The many-to-many conversation is important because it allows for certain things to happen. The leader can invite the group into a conversation in a respectful way, where they can demonstrate listening. The group can learn and listen from one another. They have the experience of being heard, and because they’re helping to drive the process, they can take more ownership of that. And then the group is able to reflect back to the leader the common interests.
Sherri Bell: When I arrived here 2 1/2 years ago, the board made it clear that they wanted a new strategic plan. So I spoke with our institutional research department and some of my VPs about wanting to make sure that we had lots of voices and lots of opportunity for faculty, students and staff to engage in the new strategic plan. We have two campuses with over 1,000 employees and almost 20,000 students. To engage everyone can be pretty complicated, so I pitched the idea of using Thoughtexchange to start our process.
We created some questions that we could send out to our community, and we worked a fair bit of time on those questions. For the first round, 375 faculty and staff participated, with over 1,000 thoughts contributed. The people who took part enjoyed the process, too, because it was like having a room full of people putting their ideas up and then going around with little sticky notes and putting 40,000 stars beside the thoughts on posters. The most exciting part was that they could star other people’s ideas, and they could also see their own ideas being reflected and starred as well. We collected the information from Thoughtexchange and created a first draft of our goal areas. We then sent the draft to the college community and did some face-to-face sessions. During those sessions, people were looking at the draft and giving very specific feedback from their perspective. That led to our second draft, which went to our board of governors, then out to the college community again, then back to our senior leadership council. Then we created a third and final draft.

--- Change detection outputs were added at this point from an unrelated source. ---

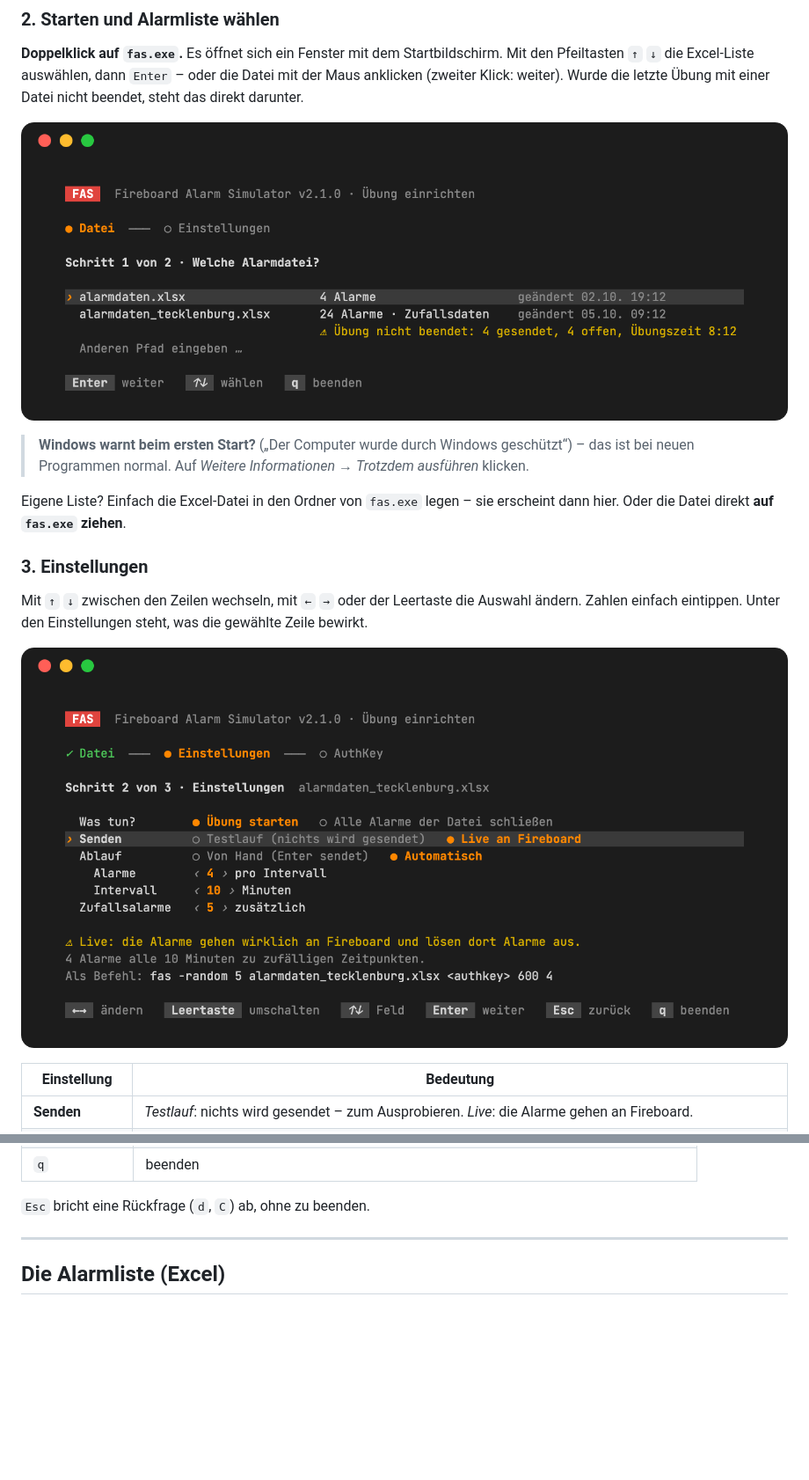
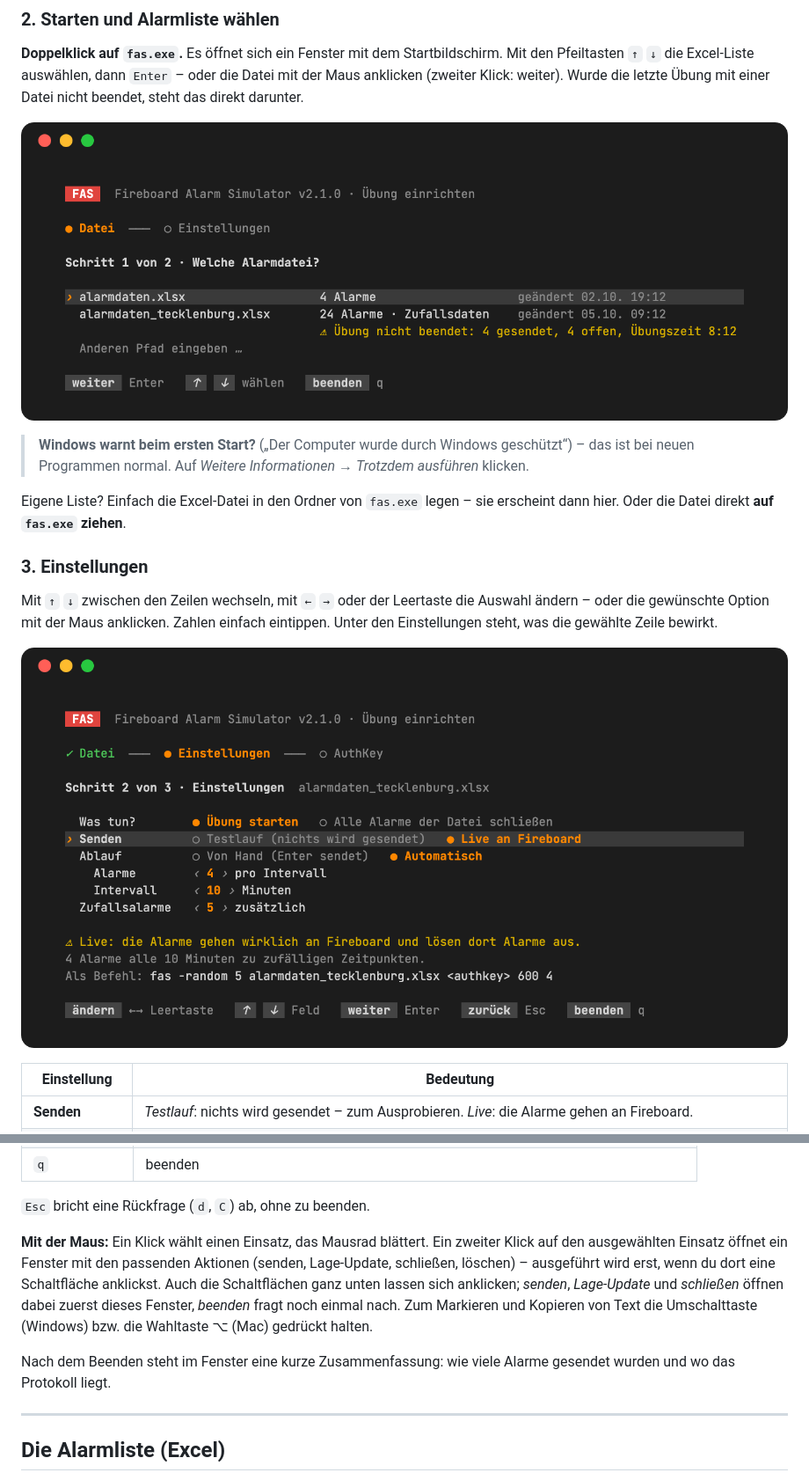
Before and after one commit to kventil/fireboard-alarm-simulator-releases, a Markdown page: README.md, 2 parts joined by grey strips. Shown at 88% size. GitHub-like rendering; pictures changed too: docs/images/start-datei.png, docs/images/start-einstellungen.png; blank space fills up the shorter version.

Commit message:
README aktualisiert

```diff
--- a/README.md
+++ b/README.md
@@ -90,7 +90,7 @@ erscheint dann hier. Oder die Datei direkt **auf `fas.exe` ziehen**.
 ### 3. Einstellungen
 
 Mit `↑` `↓` zwischen den Zeilen wechseln, mit `←` `→` oder der Leertaste die
-Auswahl ändern. Zahlen einfach eintippen. Unter den Einstellungen steht, was
+Auswahl ändern – oder die gewünschte Option mit der Maus anklicken. Zahlen einfach eintippen. Unter den Einstellungen steht, was
 die gewählte Zeile bewirkt.
 
 ![Startbildschirm: Einstellungen](docs/images/start-einstellungen.png)
@@ -169,6 +169,17 @@ mehr (siehe [AuthKey speichern](#authkey-speichern)).
 | `q` | beenden |
 
 `Esc` bricht eine Rückfrage (`d`, `C`) ab, ohne zu beenden.
+
+**Mit der Maus:** Ein Klick wählt einen Einsatz, das Mausrad blättert. Ein
+zweiter Klick auf den ausgewählten Einsatz öffnet ein Fenster mit den passenden
+Aktionen (senden, Lage-Update, schließen, löschen) – ausgeführt wird erst, wenn
+du dort eine Schaltfläche anklickst. Auch die Schaltflächen ganz unten lassen
+sich anklicken; *senden*, *Lage-Update* und *schließen* öffnen dabei zuerst
+dieses Fenster, *beenden* fragt noch einmal nach. Zum Markieren und Kopieren von
+Text die Umschalttaste (Windows) bzw. die Wahltaste ⌥ (Mac) gedrückt halten.
+
+Nach dem Beenden steht im Fenster eine kurze Zusammenfassung: wie viele Alarme
+gesendet wurden und wo das Protokoll liegt.
 
 ---
 
```
Also changed, not shown: docs/images/start-authkey.png, docs/images/uebung.png, 2 other files.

During that process we were able to tweak things, and the faculty, staff and students could see how transparent the process was. That was key to them, because this is a very engaged community with a very positive culture, and people want to see themselves reflected in the strategic plan. In our next engagement we reached out to our community to gather feedback for updating our campus plan.

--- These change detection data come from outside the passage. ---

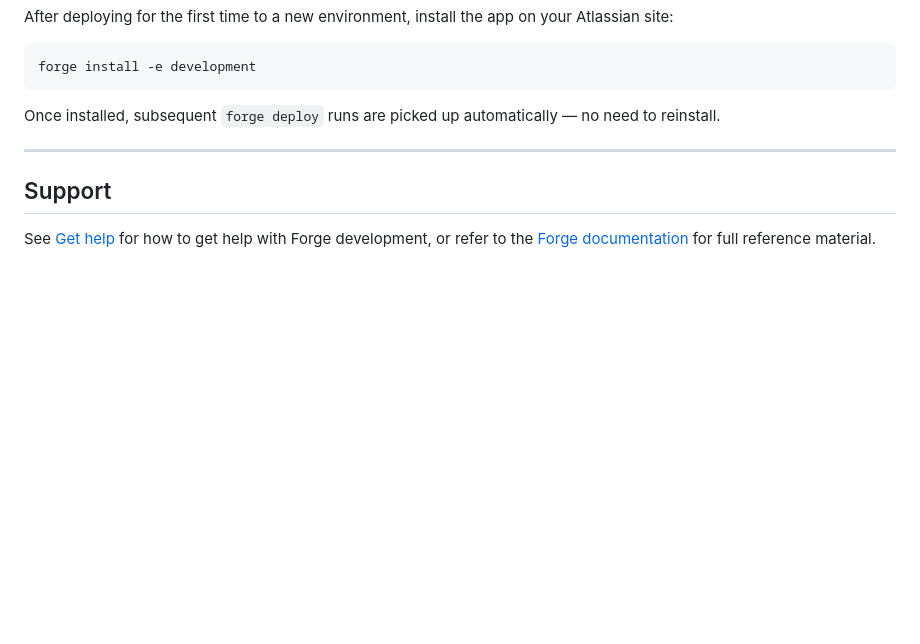
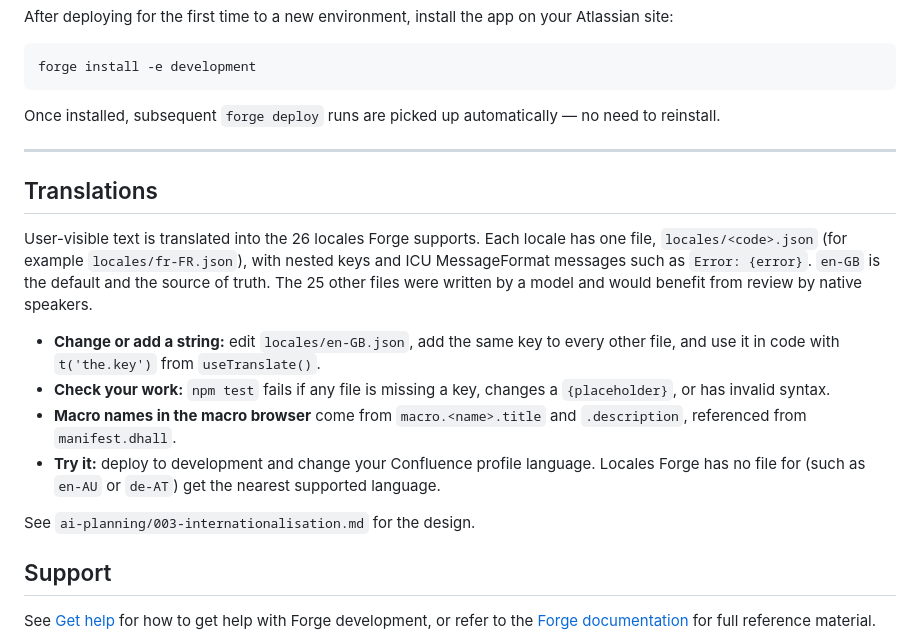
Before and after one commit to robertmassaioli/cloud-code-macro, a Markdown page: README.md, the part around the change. Drawn GitHub-style; blank space fills up the shorter version.

```diff
--- a/README.md
+++ b/README.md
@@ -181,6 +181,26 @@ Once installed, subsequent `forge deploy` runs are picked up automatically — n
 
 ---
 
+## Translations
+
+User-visible text is translated into the 26 locales Forge supports. Each locale has
+one file, `locales/<code>.json` (for example `locales/fr-FR.json`), with nested keys
+and ICU MessageFormat messages such as `Error: {error}`. `en-GB` is the default and
+the source of truth. The 25 other files were written by a model and would benefit
+from review by native speakers.
+
+- **Change or add a string:** edit `locales/en-GB.json`, add the same key to every
+  other file, and use it in code with `t('the.key')` from `useTranslate()`.
+- **Check your work:** `npm test` fails if any file is missing a key, changes a
+  `{placeholder}`, or has invalid syntax.
+- **Macro names in the macro browser** come from `macro.<name>.title` and
+  `.description`, referenced from `manifest.dhall`.
+- **Try it:** deploy to development and change your Confluence profile language.
+  Locales Forge has no file for (such as `en-AU` or `de-AT`) get the nearest
+  supported language.
+
+See `ai-planning/003-internationalisation.md` for the design.
+
 ## Support
 
 See [Get help](https://developer.atlassian.com/platform/forge/get-help/) for how to get help with Forge development, or refer to the [Forge documentation](https://developer.atlassian.com/platform/forge/) for full reference material.
```
Also changed, not shown: AGENTS.md (+52 -5 lines), ai-planning/003-internationalisation.md (+31 -25 lines).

After trying a few other options to acquire feedback around updating our facilities, we decided to use Thoughtexchange again. We went back out to our college community with three open-ended questions. The answers to these questions gave us a lot of information that we could cluster because the responses were so varied and broad. In this process we really wanted to hear from the community and impart what was most important to staff and students.
By collecting that information, we wanted to be able to tell the college community, “We listened to you, and this is how we’re going to structure the work of the decisions that are going to be made.” For the second round, the participation rate went up. And I believe it went up not because the topic was important, but because people trusted the process. People found it very easy, and there was an element of fun involved. Over half of our employees ended up participating, and that gave us a lot of data.

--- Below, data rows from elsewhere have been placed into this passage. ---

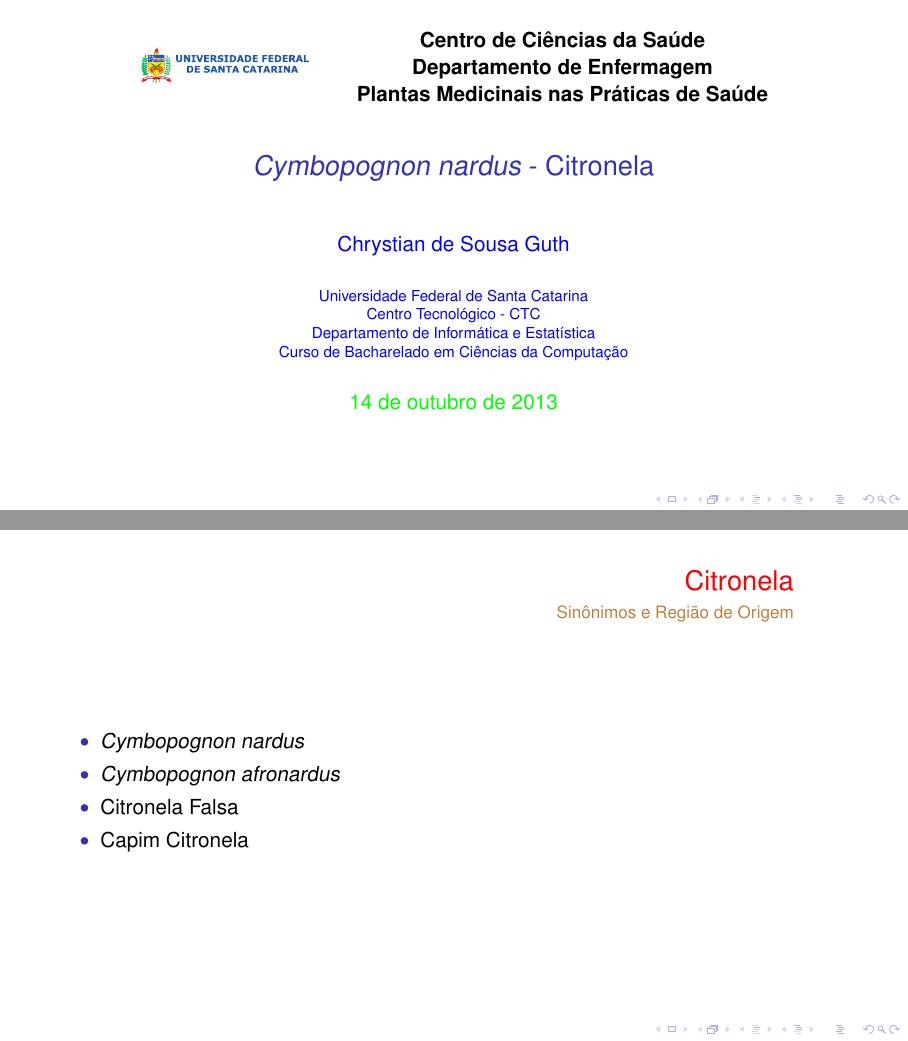
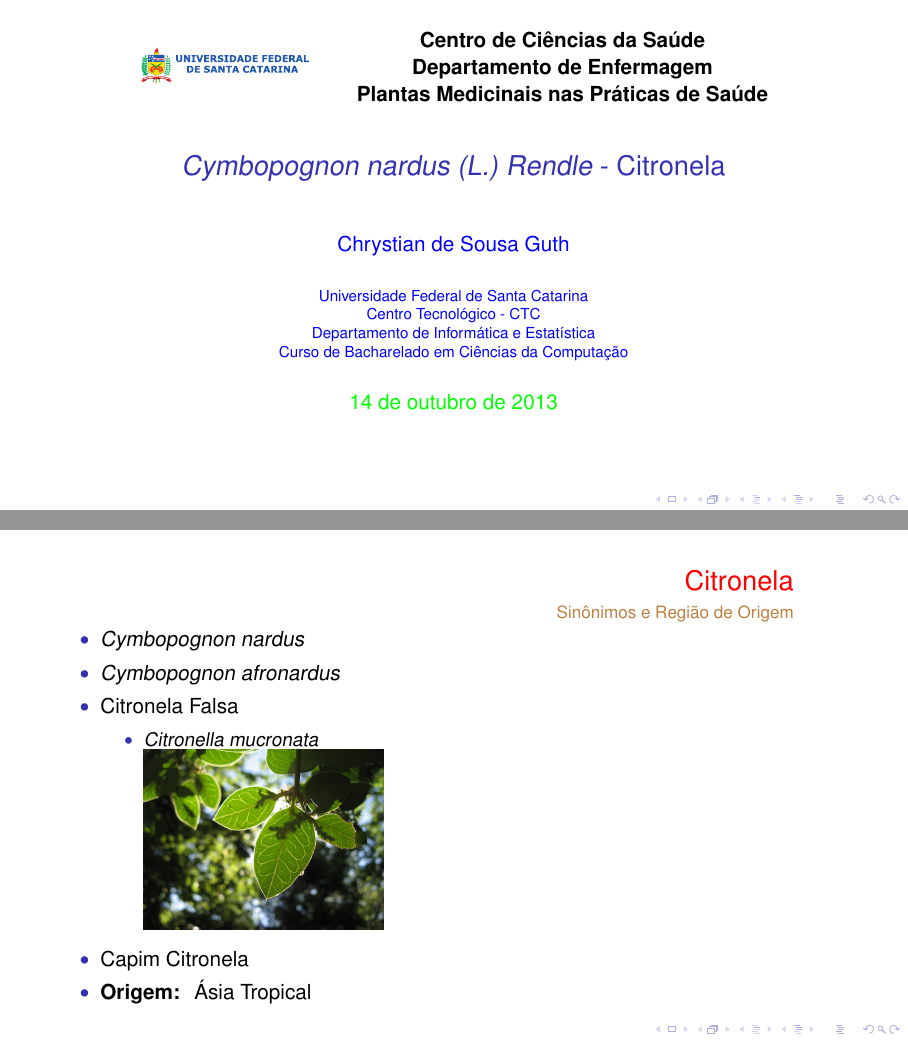
Before and after one commit to csguth/citronela, LaTeX slides (apresentacao/apresentacao.tex): pages 1 and 18 of 36 before the commit and pages 1 and 20 of 38 after it, joined at a grey line. The pictures show the PDF file apresentacao/apresentacao.pdf that the author committed with the source.

Commit message:
correçoes finais no .tex

```diff
--- a/apresentacao/apresentacao.tex
+++ b/apresentacao/apresentacao.tex
@@ -56,11 +56,13 @@
 \usepackage[T1]{fontenc}		% Selecao de codigos de fonte.
 \usepackage{graphicx}			% Inclusão de gráficos
 \usepackage[utf8]{inputenc}		% Codificacao do documento (conversão automática dos acentos)
+
 \usepackage{txfonts}			% Fontes virtuais
+\usepackage{epstopdf}
 % ---
 
 % --- Informações do documento ---
-\title{\emph{Cymbopognon nardus} - Citronela}
+\title{\emph{Cymbopognon nardus (L.) Rendle} - Citronela}
 \author{Chrystian de Sousa Guth}
 \institute{Universidade Federal de Santa Catarina
 		\par
@@ -160,7 +162,14 @@
 			\item	\emph{Cymbopognon nardus} \pause
 			\item \emph{Cymbopognon afronardus} \pause
 			\item Citronela Falsa \pause
-			\item Capim Citronela
+
+			\begin{itemize}
+				\item \emph{Citronella mucronata} \includegraphics[scale=0.4]{imgs/mucronata.jpg} \pause
+			\end{itemize}
+
+			\item Capim Citronela \pause
+
+			\item  \textbf{Origem: } Ásia Tropical
 		\end{itemize}
 	\end{minipage}
 
```
Also changed, not shown: apresentacao/apresentacao.pdf, 6 other files.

One of the conversations we’ve had is about where this all fits in with leadership. When you think of the processes that we all engage in to bring our community into the decisions that we make, it speaks to respect, as well as to valuing the views, thoughts and experience of the people who work here and learn here.
To watch this web seminar in its entirety, visit www.universitybusiness.com/ws110117